Print the records below exactly. Omit every picture.

• • • •

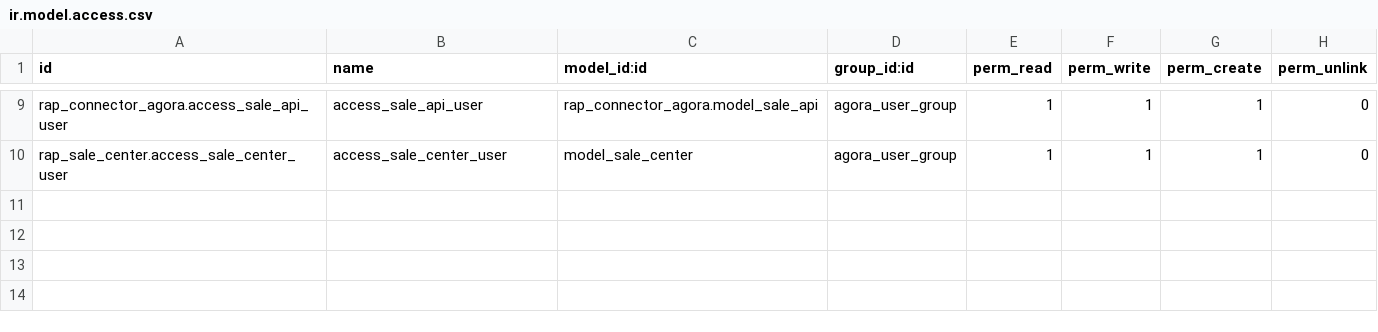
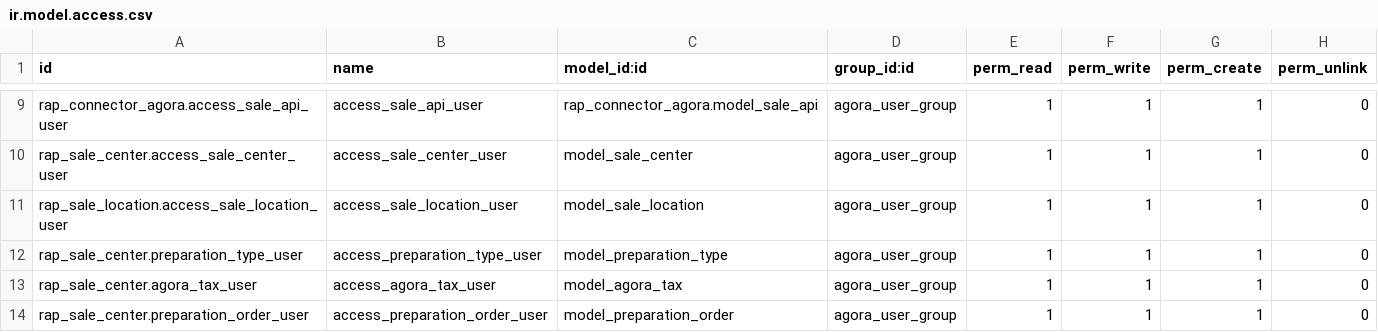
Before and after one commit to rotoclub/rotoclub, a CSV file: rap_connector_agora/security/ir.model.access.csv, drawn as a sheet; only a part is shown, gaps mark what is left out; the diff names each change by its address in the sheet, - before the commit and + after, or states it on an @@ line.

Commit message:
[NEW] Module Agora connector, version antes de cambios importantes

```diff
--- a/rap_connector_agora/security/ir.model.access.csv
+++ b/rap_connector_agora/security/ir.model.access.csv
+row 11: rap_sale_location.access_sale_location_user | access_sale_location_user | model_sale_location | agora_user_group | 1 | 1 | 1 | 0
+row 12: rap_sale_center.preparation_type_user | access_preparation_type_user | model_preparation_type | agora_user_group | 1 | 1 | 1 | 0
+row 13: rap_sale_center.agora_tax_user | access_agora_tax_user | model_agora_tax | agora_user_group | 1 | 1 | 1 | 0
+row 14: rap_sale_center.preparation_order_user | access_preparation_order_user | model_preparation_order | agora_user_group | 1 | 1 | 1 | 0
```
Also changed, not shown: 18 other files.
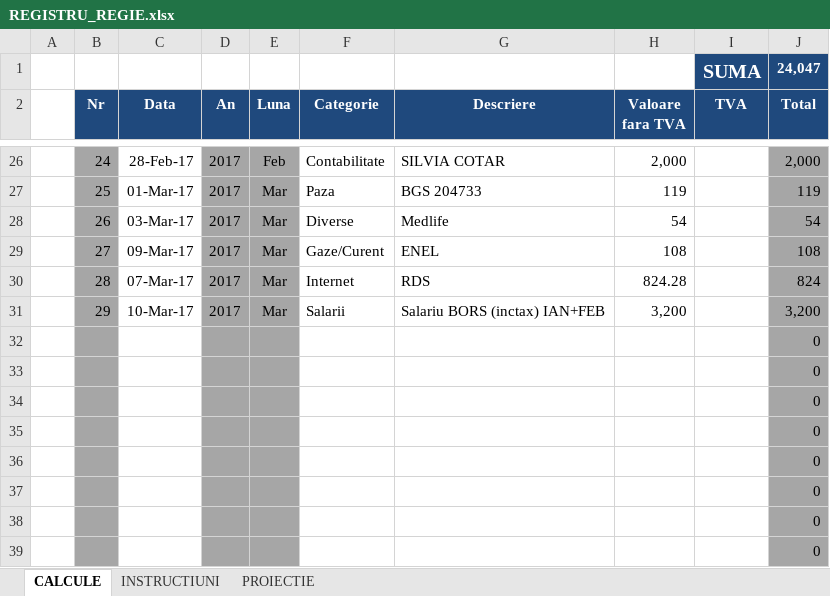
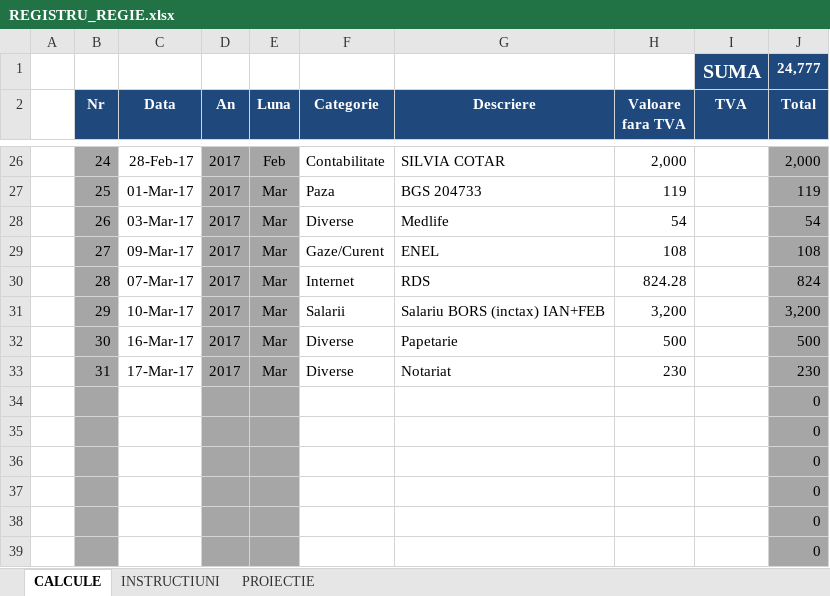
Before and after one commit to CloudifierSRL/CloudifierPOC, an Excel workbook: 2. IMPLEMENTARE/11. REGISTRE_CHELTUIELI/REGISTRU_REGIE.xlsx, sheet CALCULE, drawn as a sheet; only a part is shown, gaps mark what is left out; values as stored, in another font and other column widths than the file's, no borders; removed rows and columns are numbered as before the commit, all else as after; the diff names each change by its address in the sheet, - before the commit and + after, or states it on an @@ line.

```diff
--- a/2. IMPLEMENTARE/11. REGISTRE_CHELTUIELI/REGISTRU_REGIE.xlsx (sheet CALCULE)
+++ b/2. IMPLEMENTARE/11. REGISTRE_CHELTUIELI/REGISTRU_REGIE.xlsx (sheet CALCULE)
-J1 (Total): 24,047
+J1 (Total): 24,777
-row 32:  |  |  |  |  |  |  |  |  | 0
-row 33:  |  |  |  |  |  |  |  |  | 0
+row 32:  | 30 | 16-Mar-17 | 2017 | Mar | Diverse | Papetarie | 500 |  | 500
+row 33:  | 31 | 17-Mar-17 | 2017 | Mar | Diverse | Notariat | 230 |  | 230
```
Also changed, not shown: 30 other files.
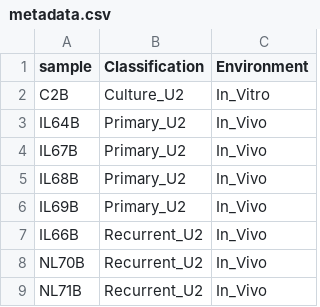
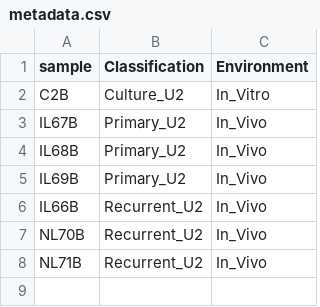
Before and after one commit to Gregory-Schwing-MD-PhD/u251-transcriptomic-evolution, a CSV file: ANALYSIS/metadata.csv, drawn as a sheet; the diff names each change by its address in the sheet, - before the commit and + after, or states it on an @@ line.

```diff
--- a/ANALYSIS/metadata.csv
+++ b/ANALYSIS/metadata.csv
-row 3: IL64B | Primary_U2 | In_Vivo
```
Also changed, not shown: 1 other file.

• • • •

#### COMPLETED EXERCISE
Before and after one commit to rotoclub/rotoclub, a CSV file: rap_connector_agora/security/ir.model.access.csv, drawn as a sheet; only a part is shown, gaps mark what is left out; the diff names each change by its address in the sheet, - before the commit and + after, or states it on an @@ line.

Commit message:
[NEW] Module Agora connector, version antes de cambios importantes

```diff
--- a/rap_connector_agora/security/ir.model.access.csv
+++ b/rap_connector_agora/security/ir.model.access.csv
+row 11: rap_sale_location.access_sale_location_user | access_sale_location_user | model_sale_location | agora_user_group | 1 | 1 | 1 | 0
+row 12: rap_sale_center.preparation_type_user | access_preparation_type_user | model_preparation_type | agora_user_group | 1 | 1 | 1 | 0
+row 13: rap_sale_center.agora_tax_user | access_agora_tax_user | model_agora_tax | agora_user_group | 1 | 1 | 1 | 0
+row 14: rap_sale_center.preparation_order_user | access_preparation_order_user | model_preparation_order | agora_user_group | 1 | 1 | 1 | 0
```
Also changed, not shown: 18 other files.
Before and after one commit to CloudifierSRL/CloudifierPOC, an Excel workbook: 2. IMPLEMENTARE/11. REGISTRE_CHELTUIELI/REGISTRU_REGIE.xlsx, sheet CALCULE, drawn as a sheet; only a part is shown, gaps mark what is left out; values as stored, in another font and other column widths than the file's, no borders; removed rows and columns are numbered as before the commit, all else as after; the diff names each change by its address in the sheet, - before the commit and + after, or states it on an @@ line.

```diff
--- a/2. IMPLEMENTARE/11. REGISTRE_CHELTUIELI/REGISTRU_REGIE.xlsx (sheet CALCULE)
+++ b/2. IMPLEMENTARE/11. REGISTRE_CHELTUIELI/REGISTRU_REGIE.xlsx (sheet CALCULE)
-J1 (Total): 24,047
+J1 (Total): 24,777
-row 32:  |  |  |  |  |  |  |  |  | 0
-row 33:  |  |  |  |  |  |  |  |  | 0
+row 32:  | 30 | 16-Mar-17 | 2017 | Mar | Diverse | Papetarie | 500 |  | 500
+row 33:  | 31 | 17-Mar-17 | 2017 | Mar | Diverse | Notariat | 230 |  | 230
```
Also changed, not shown: 30 other files.
Before and after one commit to Gregory-Schwing-MD-PhD/u251-transcriptomic-evolution, a CSV file: ANALYSIS/metadata.csv, drawn as a sheet; the diff names each change by its address in the sheet, - before the commit and + after, or states it on an @@ line.

```diff
--- a/ANALYSIS/metadata.csv
+++ b/ANALYSIS/metadata.csv
-row 3: IL64B | Primary_U2 | In_Vivo
```
Also changed, not shown: 1 other file.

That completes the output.